As the FBI investigation continues, more details about Shanquella Robinson’s death are coming out.
What is odd, is that there is a notable difference between what’s on the police report and what is on her death certificate.
The death certificate says she died within 15 minutes of her injuries however the Charlotte Observer, said a police report excerpt shows a doctor from a local hospital was with Robinson and others in the house for close to three hours before she was pronounced dead.
The Charlotte Observer obtained excerpts from a police report earlier this week that had not yet been publicly released.
The information was provided to the Observer by Gerardo Zuñiga, an investigative reporter who works in Los Cabos for MetropoliMx, and details were first reported by MetropoliMx on Monday.
Robinson is a Charlotte native who traveled to Cabo on Oct. 28. She died a day later.
Notably, the police information reported by and provided from MetropliMx does not mention obvious signs of Robinson’s physical injuries, which family members have said existed on her body prior to her burial.
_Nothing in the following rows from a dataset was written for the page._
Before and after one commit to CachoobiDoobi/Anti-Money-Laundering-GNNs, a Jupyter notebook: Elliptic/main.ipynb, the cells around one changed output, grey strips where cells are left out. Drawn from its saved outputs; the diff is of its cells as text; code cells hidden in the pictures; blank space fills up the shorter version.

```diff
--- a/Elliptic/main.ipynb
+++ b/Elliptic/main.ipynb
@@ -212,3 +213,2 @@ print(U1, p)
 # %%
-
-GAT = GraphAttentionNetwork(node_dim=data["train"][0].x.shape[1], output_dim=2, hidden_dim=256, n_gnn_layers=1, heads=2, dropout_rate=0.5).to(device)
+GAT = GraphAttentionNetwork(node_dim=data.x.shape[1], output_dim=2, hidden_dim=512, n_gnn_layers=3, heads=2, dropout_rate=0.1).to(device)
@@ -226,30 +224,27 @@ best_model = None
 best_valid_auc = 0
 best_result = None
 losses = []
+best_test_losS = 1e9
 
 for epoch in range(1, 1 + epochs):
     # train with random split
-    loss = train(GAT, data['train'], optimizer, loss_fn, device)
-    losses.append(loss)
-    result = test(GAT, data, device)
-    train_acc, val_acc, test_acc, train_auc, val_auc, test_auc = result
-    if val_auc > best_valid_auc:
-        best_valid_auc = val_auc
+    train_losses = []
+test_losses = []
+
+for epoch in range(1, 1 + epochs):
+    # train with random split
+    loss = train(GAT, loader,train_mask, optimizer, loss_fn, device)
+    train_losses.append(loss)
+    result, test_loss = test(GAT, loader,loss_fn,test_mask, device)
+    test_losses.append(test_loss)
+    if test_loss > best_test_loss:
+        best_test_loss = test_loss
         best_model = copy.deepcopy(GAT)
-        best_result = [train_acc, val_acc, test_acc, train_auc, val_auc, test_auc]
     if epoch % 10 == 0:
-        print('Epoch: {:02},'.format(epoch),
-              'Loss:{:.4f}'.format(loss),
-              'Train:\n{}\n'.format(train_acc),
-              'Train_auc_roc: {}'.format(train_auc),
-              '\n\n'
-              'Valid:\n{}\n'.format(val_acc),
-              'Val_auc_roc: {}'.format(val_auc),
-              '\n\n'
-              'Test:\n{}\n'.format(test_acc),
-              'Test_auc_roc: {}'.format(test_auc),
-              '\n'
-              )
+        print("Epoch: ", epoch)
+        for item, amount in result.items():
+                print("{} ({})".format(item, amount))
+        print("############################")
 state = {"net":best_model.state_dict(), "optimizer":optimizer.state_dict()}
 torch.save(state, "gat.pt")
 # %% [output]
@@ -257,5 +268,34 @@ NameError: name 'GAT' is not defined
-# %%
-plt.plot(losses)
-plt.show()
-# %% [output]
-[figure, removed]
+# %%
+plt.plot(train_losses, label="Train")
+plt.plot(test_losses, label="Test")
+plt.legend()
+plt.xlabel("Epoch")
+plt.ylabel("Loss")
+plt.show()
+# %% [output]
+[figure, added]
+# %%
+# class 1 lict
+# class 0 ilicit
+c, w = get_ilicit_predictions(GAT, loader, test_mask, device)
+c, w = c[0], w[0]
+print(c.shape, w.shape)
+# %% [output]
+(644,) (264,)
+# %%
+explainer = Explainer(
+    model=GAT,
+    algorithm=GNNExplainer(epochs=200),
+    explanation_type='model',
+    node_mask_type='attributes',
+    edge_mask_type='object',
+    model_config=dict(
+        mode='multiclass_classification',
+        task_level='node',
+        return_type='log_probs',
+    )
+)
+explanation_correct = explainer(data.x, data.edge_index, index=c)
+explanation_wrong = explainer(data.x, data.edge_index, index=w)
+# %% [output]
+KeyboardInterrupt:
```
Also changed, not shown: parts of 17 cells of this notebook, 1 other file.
Grave injuries to her back and neck were determined to be the cause of death after an autopsy by officials in Mexico.
The police report says she also suffered cardiac arrest.
Since her death, the FBI and Mexican police authorities have launched investigations into how she died. The lack of conclusive evidence and conflicting explanations has led to her story going viral, invoking global outcry with countless people closely following Robinson’s death.
The hashtag #JusticeForShanquella has been trending on Twitter, Facebook, and TikTok.
The Charlotte Observer has been unable to reach those who were with her on the trip.
No arrests were reported as of late Monday. Robinson’s family became suspicious of her friends’ claims that she died of alcohol poisoning when a Mexican autopsy report showed that her cause of death was “severe spinal cord injury and atlas luxation.” Atlas Luxation is a form of neck injury.
SHANQUELLA ROBINSON POLICE REPORT
The information from the police report shows that at 2:13 p.m. on Oct. 29, medical help was summoned to Villa Linda 32, a property run by company Cabo Villas, located in San José del Cabo. Around an hour later, Dr. Karolina Beatriz Ornelas Gutiérrez, of the American Medical Center, a local hospital, arrived to treat Robinson, according to report excerpts.
House calls to vacation rentals for routine non-emergency medical services are common in tourist hubs in Mexico. The Observer confirmed with American Medical Center on Monday that Gutiérrez is employed there.
The hospital did not respond to requests for the medical and autopsy reports. It is unclear in the police report excerpt who called for medical help, but the reporting person is listed as Wenter Donovan, of Greensboro.
Donovan is one of six people identified by family, friends and media sources as a person Robinson was traveling with. Donovan could not be reached to comment and her phone number listed on the police report excerpt had been disconnected.
The police report excerpt is in Spanish. According to a Charlotte Observer staff translation of the document, Dr. Gutiérrez says she was told Robinson had “drunk a lot of alcohol” and the medical call was for Robinson to “be given an IV.”
The police record indicates Gutiérrez found “a female” — understood in the report to be Robinson — with stable vital signs but dehydrated, unable to communicate verbally and appearing to be inebriated.
The doctor reported that she believed Robinson needed to be transferred to a hospital but her friends insisted that she be treated in the villa. Dr. Gutiérrez attempted an IV but was unsuccessful, according to the report excerpt. It’s unclear what medication was in the IV.
The information from police says the doctor was there for close to an hour when Robinson began having a seizure. The convulsions from the seizure lasted less than a minute, according to the report. “At this point the patient’s friend, named Wenter Donovan, called 911 to request an ambulance,” according to the Observer’s Spanish to English translation of the report.
This was around 4:20 p.m. “In the meantime, the patient presented with difficulty breathing and a lowered pulse, and they gave her rescue breaths.” The doctor, along with a friend, began administering CPR at 4:49 p.m. when Gutierrez detected Robinson had stopped having a pulse.
Police arrived and talked with the doctor who was treating Robinson at 5:25 p.m. It’s not clear from the information in the police report exactly what time an ambulance arrived from the 911 call.
The report information indicates paramedics “administered a total of 14 rounds of CPR, five doses of adrenaline and six discharges (AED shocks) without success.” Unable to revive Robinson, Gutierrez “declared her dead at 5:57 p.m.,” according to the report excerpt.
The police report information lists “deceased person (cardiopulmonary arrest)“ as the reason police were called.